Titled ‘How can Sri Lanka enhance competitiveness in the age of disruption?’ the event took place on Tuesday, September 10 at Cinnamon Lakeside, in partnership with First Capital Holdings.
The roundtable brought together an audience of high-profile representatives from across the public and private sectors to debate topical issues under the banner of domestic political disruption, disruption in the global trade environment and technological disruption.
A panel of business leaders comprising Dilshan Wirasekara, Director and CEO of First Capital Holdings; Ruwindhu Peiris, Managing Director, Stax Inc.; Jack Huang, CEO, Colombo International Container Terminals; and Nushad Perera, Chief of Digital and Commerce, Dialog Axiata, shared their views on several aspects of the theme, while Patrick Cooke, OBG’s Regional Editor for Asia, moderated proceedings.
High on the agenda were the lessons to be learned from the negative effects that the constitutional crisis of 2018 and subsequent delays in long-term policy decisions had on Sri Lanka’s economy, against a backdrop of forthcoming elections.
The measures that could help the country to boost exports and mitigate external disruption in a turbulent global trade environment were another focus.

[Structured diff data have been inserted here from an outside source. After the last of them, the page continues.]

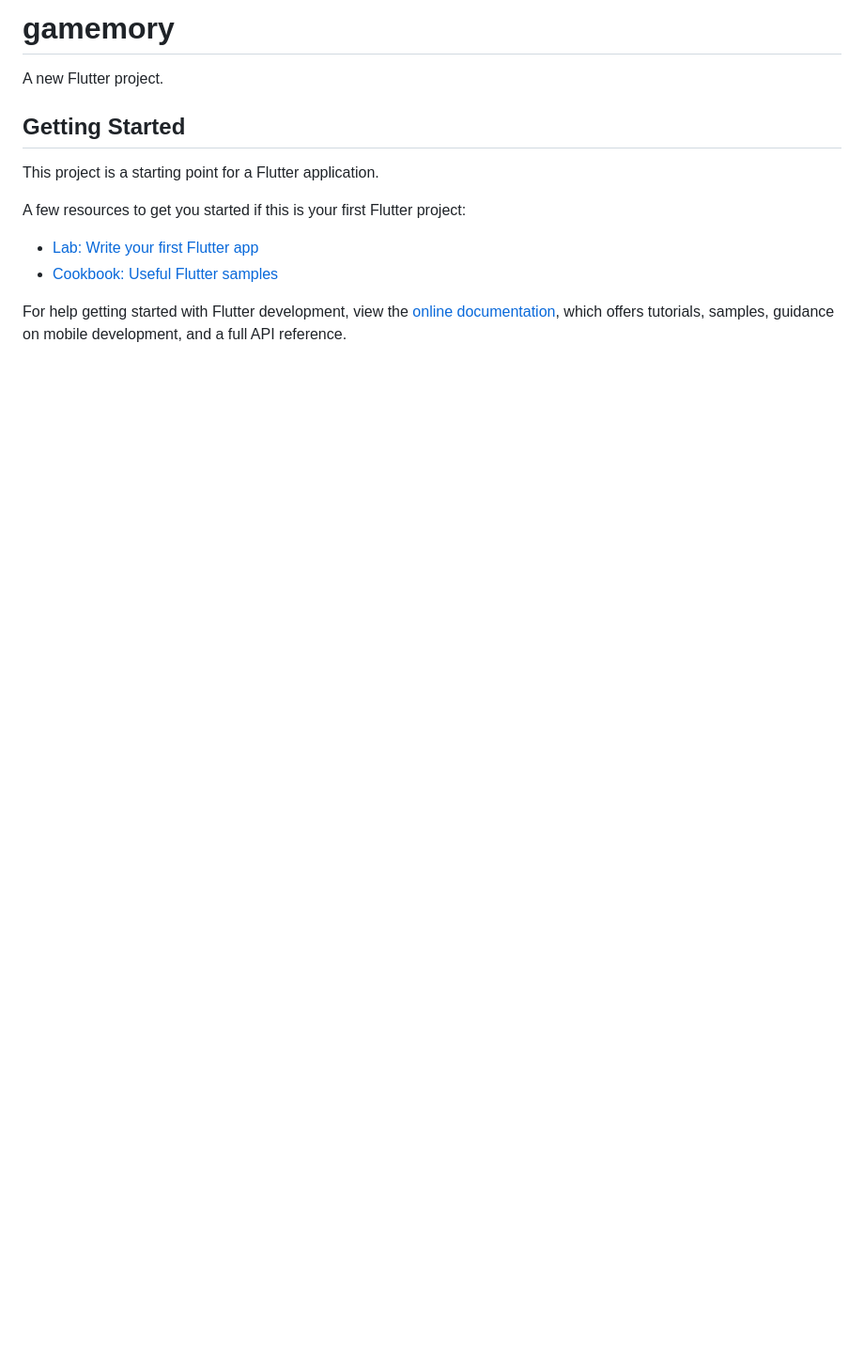
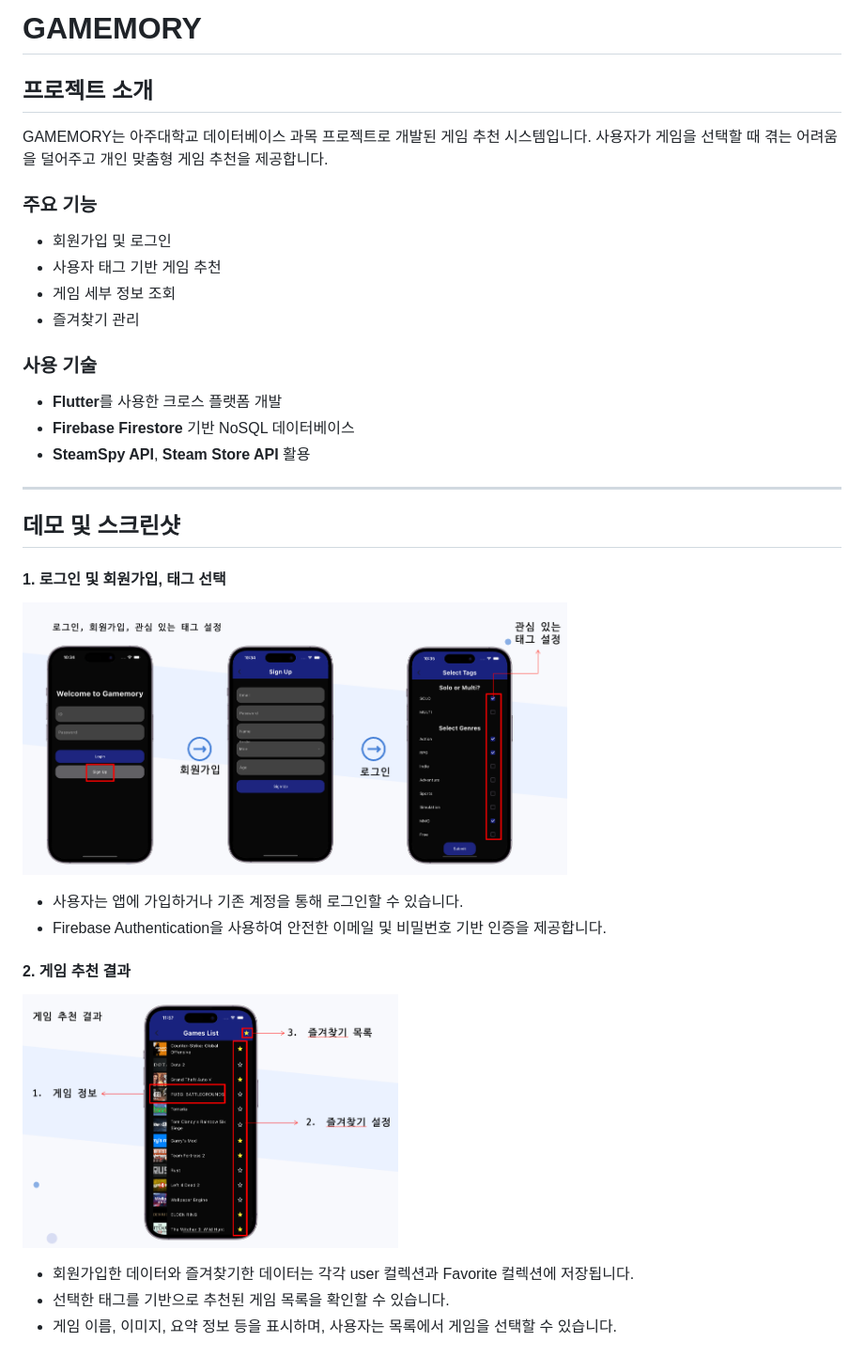
Before and after one commit to kwon5346/Gamemory, a Markdown page: README.md, the part around the change printed below. Shown: that part at 94% size. Rendered like a GitHub page; pictures changed too: image-1.png (added), image-2.png (added); blank space fills up the shorter version.

Commit message:
Add initial README with project introduction

```diff
--- a/README.md
+++ b/README.md
@@ -1,16 +1,36 @@
-# gamemory
+# GAMEMORY
 
-A new Flutter project.
+## 프로젝트 소개
 
-## Getting Started
+GAMEMORY는 아주대학교 데이터베이스 과목 프로젝트로 개발된 게임 추천 시스템입니다. 사용자가 게임을 선택할 때 겪는 어려움을 덜어주고 개인 맞춤형 게임 추천을 제공합니다.
 
-This project is a starting point for a Flutter application.
+### 주요 기능
+- 회원가입 및 로그인
+- 사용자 태그 기반 게임 추천
+- 게임 세부 정보 조회
+- 즐겨찾기 관리
 
-A few resources to get you started if this is your first Flutter project:
+### 사용 기술
 
-- [Lab: Write your first Flutter app](https://docs.flutter.dev/get-started/codelab)
-- [Cookbook: Useful Flutter samples](https://docs.flutter.dev/cookbook)
+- **Flutter**를 사용한 크로스 플랫폼 개발
+- **Firebase Firestore** 기반 NoSQL 데이터베이스
+- **SteamSpy API**, **Steam Store API** 활용
 
-For help getting started with Flutter development, view the
-[online documentation](https://docs.flutter.dev/), which offers tutorials,
-samples, guidance on mobile development, and a full API reference.
+---
+
+## 데모 및 스크린샷
+
+#### 1. 로그인 및 회원가입, 태그 선택
+<p align="left"> <img src="image-1.png" alt="로그인 화면" width="580"  height = "280">
+
+- 사용자는 앱에 가입하거나 기존 계정을 통해 로그인할 수 있습니다.
+- Firebase Authentication을 사용하여 안전한 이메일 및 비밀번호 기반 인증을 제공합니다.
+#### 2. 게임 추천 결과
+
+<p align="left"> <img src="image-2.png" alt="로그인 화면" width="400"  height = "270">
+
+- 회원가입한 데이터와 즐겨찾기한 데이터는 각각 user 컬렉션과 Favorite 컬렉션에 저장됩니다.
+- 선택한 태그를 기반으로 추천된 게임 목록을 확인할 수 있습니다.
+- 게임 이름, 이미지, 요약 정보 등을 표시하며, 사용자는 목록에서 게임을 선택할 수 있습니다.
+
+
```
Also changed, not shown: other parts of README.md (+54 -0 lines), image-3.png (added), image-4.png (added), image-5.png (added), image.png (added), 3 other files.
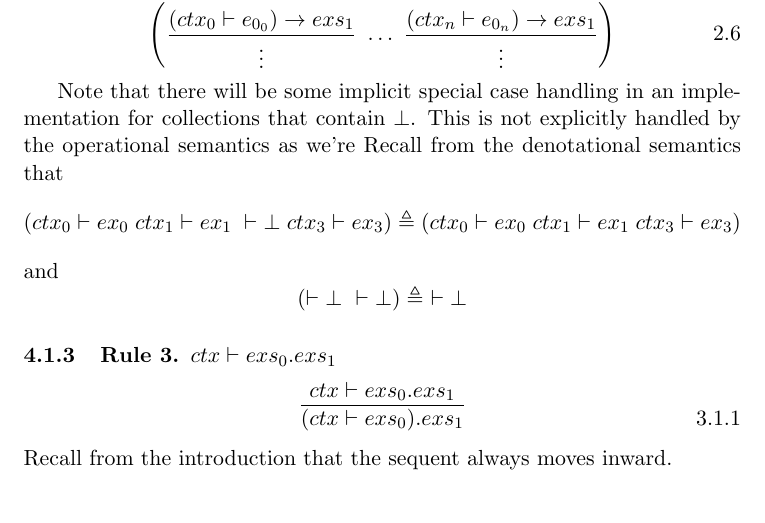
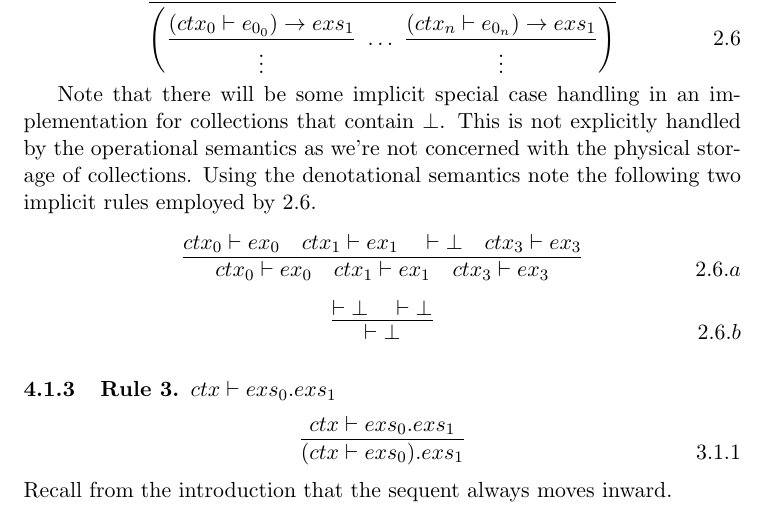
Before and after one commit to LangLang/LangLang, a LaTeX paper (specifications/specification-0.1.tex): part of page 5 of 6, cut so that both start at the same text. Compiled offline with pdfLaTeX.

Commit message:
Improved the wording and implicit sub-rules for rule 2.6

```diff
--- a/specifications/specification-0.1.tex
+++ b/specifications/specification-0.1.tex
@@ -171,14 +171,14 @@ Recall from the introduction that the sequent always moves inward.
 \]
 
 Note that there will be some implicit special case handling in an implementation for collections that contain $\bot$.
-This is not explicitly handled by the operational semantics as we're
-Recall from the denotational semantics that
+This is not explicitly handled by the operational semantics as we're not concerned with the physical storage of collections.
+Using the denotational semantics note the following two implicit rules employed by 2.6.
 \[
-(ctx_0 \vdash ex_0\ ctx_1 \vdash ex_1\ \vdash \bot \ ctx_3 \vdash ex_3) \triangleq (ctx_0 \vdash ex_0\ ctx_1 \vdash ex_1\ ctx_3 \vdash ex_3)
+\infer{ctx_0 \vdash ex_0 \quad ctx_1 \vdash ex_1 \quad ctx_3 \vdash ex_3}
+{ctx_0 \vdash ex_0 \quad ctx_1 \vdash ex_1 \quad \vdash \bot \quad ctx_3 \vdash ex_3} \eqno{2.6.a}
 \]
-and
 \[
-(\vdash \bot\ \vdash \bot) \triangleq\ \vdash \bot
+\infer{\vdash \bot}{\vdash \bot \quad \vdash \bot} \eqno{2.6.b}
 \]
 
 \subsubsection{Rule 3. $ctx \vdash exs_0.exs_1$ }
```
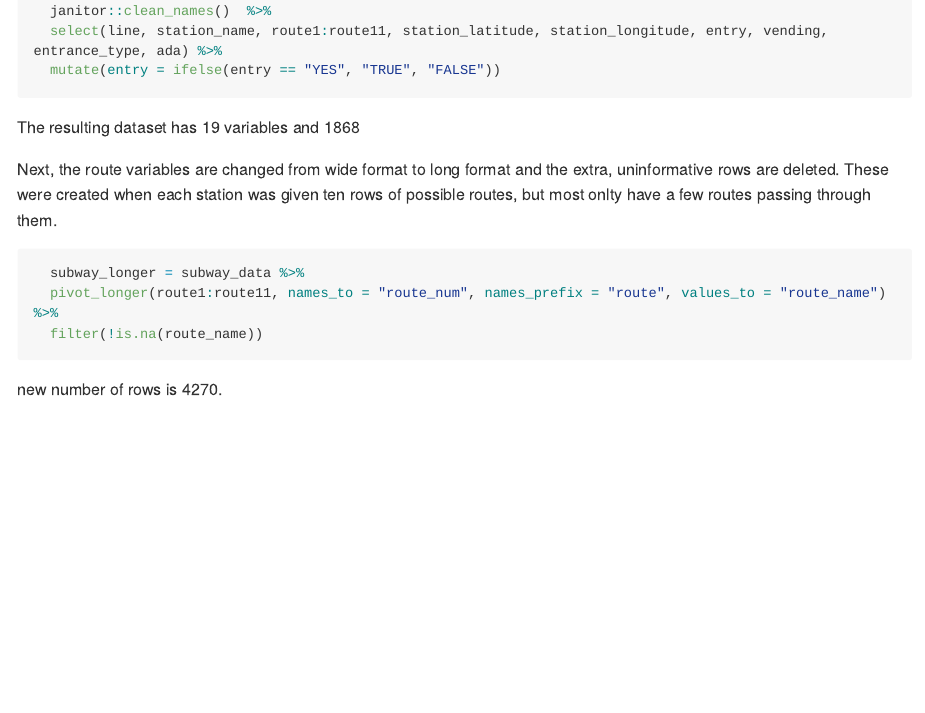
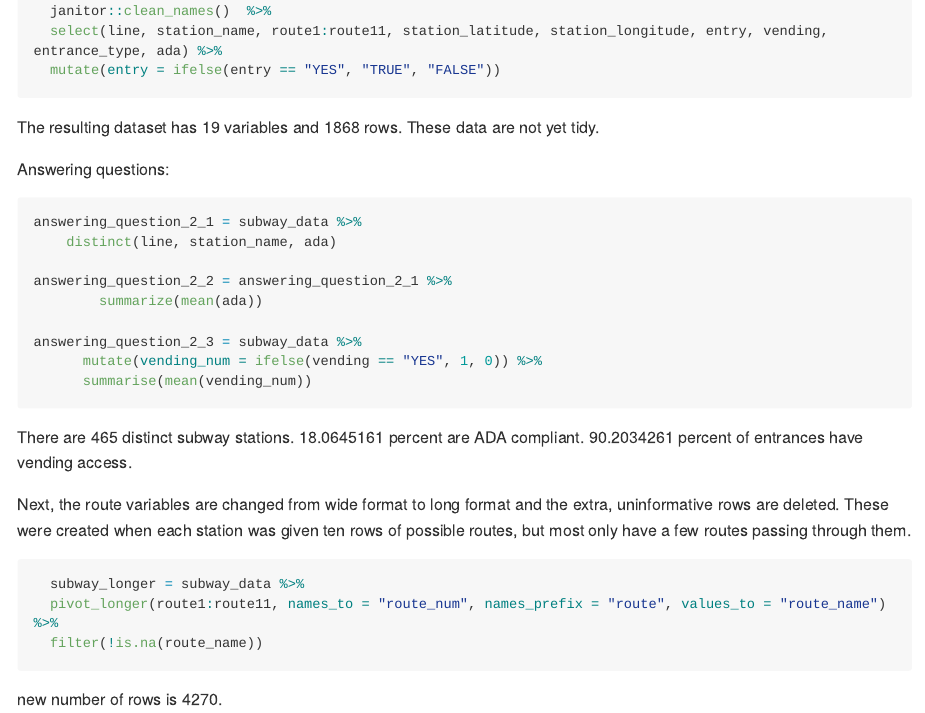
Before and after one commit to acn2138/p8105_HW2_acn2138, an R Markdown document (p8105_HW2_acn2138.Rmd): the page in a window 1100 px wide, from 880 px down. The pictures show the output file p8105_HW2_acn2138.md that the author committed with the source, drawn offline in the style of GitHub; long lines of code are wrapped.

Commit message:
Finishing question 2

````diff
--- a/p8105_HW2_acn2138.Rmd
+++ b/p8105_HW2_acn2138.Rmd
@@ -37,12 +37,25 @@ subway_data = read_csv(file = "./problem 2 data/NYC_Transit_Subway_Entrance_And_
 
 ```
 
+The resulting dataset has `r ncol(subway_data)` variables and `r nrow(subway_data)` rows. These data are not yet tidy.
+
+Answering questions:
 ```{R}
+answering_question_2_1 = subway_data %>%
+    distinct(line, station_name, ada)
 
+answering_question_2_2 = answering_question_2_1 %>%
+        summarize(mean(ada))
+
+answering_question_2_3 = subway_data %>%
+      mutate(vending_num = ifelse(vending == "YES", 1, 0)) %>%
+      summarise(mean(vending_num))
 ```
-The resulting dataset has `r ncol(subway_data)` variables and `r nrow(subway_data) rows`
 
-Next, the route variables are changed from wide format to long format and the extra, uninformative rows are deleted. These were created when each station was given ten rows of possible routes, but most onlty have a few routes passing through them.
+There are `r nrow(answering_question_2_1)` distinct subway stations. `r mean(pull(answering_question_2_1, ada))*100` percent are ADA compliant.
+`r answering_question_2_3*100` percent of entrances have vending access.
+
+Next, the route variables are changed from wide format to long format and the extra, uninformative rows are deleted. These were created when each station was given ten rows of possible routes, but most only have a few routes passing through them.
 ```{R}
   subway_longer = subway_data %>%
   pivot_longer(route1:route11, names_to = "route_num", names_prefix = "route", values_to = "route_name") %>%
````
Also changed, not shown: p8105_HW2_acn2138.md, p8105_HW2_acn2138.Rmd (2 more changed lines).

Members of the panel also considered what Sri Lanka could do to capitalise on its strengths, which include a robust legal system and a well-educated population, to support longer-term economic development and galvanise new growth engines.
Opening the event, Cooke said that given Sri Lanka’s many geostrategic advantages, it was no surprise that China and India were jostling for influence in the country.
“Sri Lanka’s position along key Indian Ocean trade routes can enable it to become a prime logistics hub and service provider for these two huge markets, attracting investment in infrastructure and innovative industries,” he noted.
Cooke acknowledged that efforts to improve competitiveness in an era of domestic and external disruption inevitably presented hurdles for Sri Lanka, citing structural challenges and the need to adapt to the Fourth Industrial Revolution as two examples.
“Yet there is plenty for the business community to feel positive about, as the country can realistically aspire to transition into a successful knowledge-based economy by leveraging its strengths in human resources,” he said.
Many of the issues discussed at the roundtable are further explored in The Report: Sri Lanka 2019, Oxford Business Group’s latest publication on the country’s economy.
The publication is a vital guide to the many facets of the country, including its macroeconomics, infrastructure and other sectoral developments and is available online and in print.